---- EXERCISE MATERIALS

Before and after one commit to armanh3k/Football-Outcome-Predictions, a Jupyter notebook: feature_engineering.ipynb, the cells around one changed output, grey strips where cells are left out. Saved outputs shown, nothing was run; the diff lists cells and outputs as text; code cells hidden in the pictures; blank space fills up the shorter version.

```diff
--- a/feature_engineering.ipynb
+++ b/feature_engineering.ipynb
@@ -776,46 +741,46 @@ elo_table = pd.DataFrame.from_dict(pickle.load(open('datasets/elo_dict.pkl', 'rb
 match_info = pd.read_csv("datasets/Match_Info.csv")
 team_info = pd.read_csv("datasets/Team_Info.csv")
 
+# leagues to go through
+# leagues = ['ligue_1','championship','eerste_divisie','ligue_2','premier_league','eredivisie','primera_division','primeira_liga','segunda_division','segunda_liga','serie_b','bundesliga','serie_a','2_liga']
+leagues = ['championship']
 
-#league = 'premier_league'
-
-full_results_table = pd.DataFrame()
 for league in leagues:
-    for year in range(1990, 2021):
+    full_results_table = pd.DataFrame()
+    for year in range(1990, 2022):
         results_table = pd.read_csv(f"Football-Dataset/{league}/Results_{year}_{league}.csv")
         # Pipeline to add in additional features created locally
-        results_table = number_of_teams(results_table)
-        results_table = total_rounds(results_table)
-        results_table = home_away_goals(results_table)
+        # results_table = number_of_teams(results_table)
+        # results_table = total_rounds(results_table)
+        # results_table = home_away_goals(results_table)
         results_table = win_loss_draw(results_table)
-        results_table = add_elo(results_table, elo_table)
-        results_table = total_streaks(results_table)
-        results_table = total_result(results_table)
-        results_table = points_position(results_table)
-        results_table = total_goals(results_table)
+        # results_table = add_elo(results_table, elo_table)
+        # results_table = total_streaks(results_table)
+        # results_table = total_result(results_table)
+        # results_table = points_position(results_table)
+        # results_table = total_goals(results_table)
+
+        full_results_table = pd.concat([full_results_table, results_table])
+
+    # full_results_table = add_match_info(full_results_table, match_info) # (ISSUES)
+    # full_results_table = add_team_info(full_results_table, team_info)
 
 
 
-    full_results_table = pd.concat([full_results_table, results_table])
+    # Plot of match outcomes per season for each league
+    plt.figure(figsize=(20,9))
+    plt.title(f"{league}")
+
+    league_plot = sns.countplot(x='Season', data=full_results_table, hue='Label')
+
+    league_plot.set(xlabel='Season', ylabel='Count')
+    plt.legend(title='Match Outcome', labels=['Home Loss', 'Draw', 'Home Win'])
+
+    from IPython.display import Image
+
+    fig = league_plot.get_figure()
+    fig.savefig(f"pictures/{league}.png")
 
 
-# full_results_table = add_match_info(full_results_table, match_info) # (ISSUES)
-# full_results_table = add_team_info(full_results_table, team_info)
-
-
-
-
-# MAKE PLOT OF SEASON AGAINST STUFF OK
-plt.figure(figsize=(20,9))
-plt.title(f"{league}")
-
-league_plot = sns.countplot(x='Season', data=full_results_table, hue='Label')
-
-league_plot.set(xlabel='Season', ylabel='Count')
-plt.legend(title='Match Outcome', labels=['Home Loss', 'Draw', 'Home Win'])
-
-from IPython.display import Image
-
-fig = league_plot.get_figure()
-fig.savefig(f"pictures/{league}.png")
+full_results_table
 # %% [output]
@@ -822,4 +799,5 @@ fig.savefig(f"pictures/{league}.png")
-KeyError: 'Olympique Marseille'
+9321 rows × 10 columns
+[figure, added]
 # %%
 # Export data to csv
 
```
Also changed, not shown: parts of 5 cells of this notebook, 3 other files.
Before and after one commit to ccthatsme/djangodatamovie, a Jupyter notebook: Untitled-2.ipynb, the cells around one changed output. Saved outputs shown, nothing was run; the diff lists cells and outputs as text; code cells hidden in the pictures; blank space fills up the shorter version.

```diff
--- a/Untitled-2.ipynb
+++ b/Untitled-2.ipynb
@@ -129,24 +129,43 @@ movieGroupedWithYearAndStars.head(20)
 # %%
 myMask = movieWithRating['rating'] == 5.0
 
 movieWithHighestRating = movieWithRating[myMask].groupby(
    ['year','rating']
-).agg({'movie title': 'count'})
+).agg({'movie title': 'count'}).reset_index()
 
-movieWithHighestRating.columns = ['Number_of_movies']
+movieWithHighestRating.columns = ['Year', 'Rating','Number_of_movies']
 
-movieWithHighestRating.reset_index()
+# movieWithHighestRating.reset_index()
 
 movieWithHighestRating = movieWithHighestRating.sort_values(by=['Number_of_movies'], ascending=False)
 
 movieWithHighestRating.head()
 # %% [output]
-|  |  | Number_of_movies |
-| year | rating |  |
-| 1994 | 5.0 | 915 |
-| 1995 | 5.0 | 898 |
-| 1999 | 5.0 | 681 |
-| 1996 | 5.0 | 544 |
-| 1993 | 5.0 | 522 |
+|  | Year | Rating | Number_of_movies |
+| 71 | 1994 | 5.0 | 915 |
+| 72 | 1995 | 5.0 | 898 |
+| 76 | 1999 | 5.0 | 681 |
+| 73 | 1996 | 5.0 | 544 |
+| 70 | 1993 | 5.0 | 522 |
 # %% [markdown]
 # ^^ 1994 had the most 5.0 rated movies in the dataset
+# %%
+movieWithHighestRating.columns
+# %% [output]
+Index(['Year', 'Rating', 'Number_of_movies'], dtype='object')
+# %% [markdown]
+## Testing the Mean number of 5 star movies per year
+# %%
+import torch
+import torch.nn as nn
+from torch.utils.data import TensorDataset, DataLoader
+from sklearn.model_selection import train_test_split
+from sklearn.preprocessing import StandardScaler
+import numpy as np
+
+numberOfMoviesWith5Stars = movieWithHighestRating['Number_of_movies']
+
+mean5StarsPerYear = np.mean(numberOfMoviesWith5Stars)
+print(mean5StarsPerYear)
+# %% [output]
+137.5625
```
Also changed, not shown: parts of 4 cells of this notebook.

--------

TASK DESCRIPTION:
Go through the listing above and pull out each line containing the word "movieWithHighestRating".

WRITTEN ANSWER:
 movieWithHighestRating = movieWithRating[myMask].groupby(
-movieWithHighestRating.columns = ['Number_of_movies']
+movieWithHighestRating.columns = ['Year', 'Rating','Number_of_movies']
-movieWithHighestRating.reset_index()
+# movieWithHighestRating.reset_index()
 movieWithHighestRating = movieWithHighestRating.sort_values(by=['Number_of_movies'], ascending=False)
 movieWithHighestRating.head()
+movieWithHighestRating.columns
+numberOfMoviesWith5Stars = movieWithHighestRating['Number_of_movies']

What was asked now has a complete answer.